**What to work on:** Which lines of the records below contain the word "projeto"? Show each one.

Collected data entries
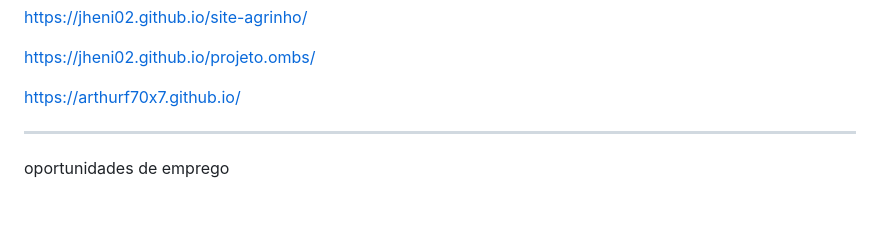
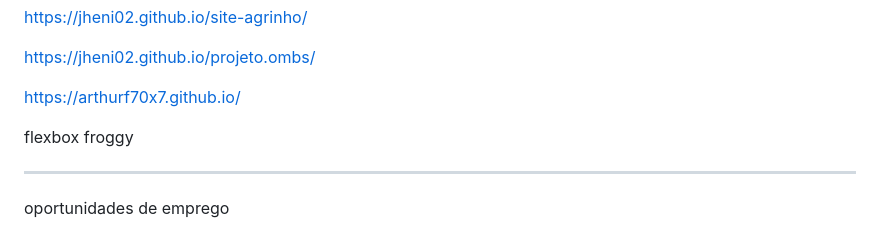
Before and after one commit to phellowpy/projeto-agrinhoooo, a Markdown page: ideias.md, the part around the change. GitHub-like rendering; blank space fills up the shorter version.

```diff
--- a/ideias.md
+++ b/ideias.md
@@ -21,6 +21,8 @@ https://jheni02.github.io/site-agrinho/
 https://jheni02.github.io/projeto.ombs/
 
 https://arthurf70x7.github.io/
+
+flexbox froggy
 
 <hr>
 
```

**Your response:**
Before and after one commit to phellowpy/projeto-agrinhoooo, a Markdown page: ideias.md, the part around the change. GitHub-like rendering; blank space fills up the shorter version.
 https://jheni02.github.io/projeto.ombs/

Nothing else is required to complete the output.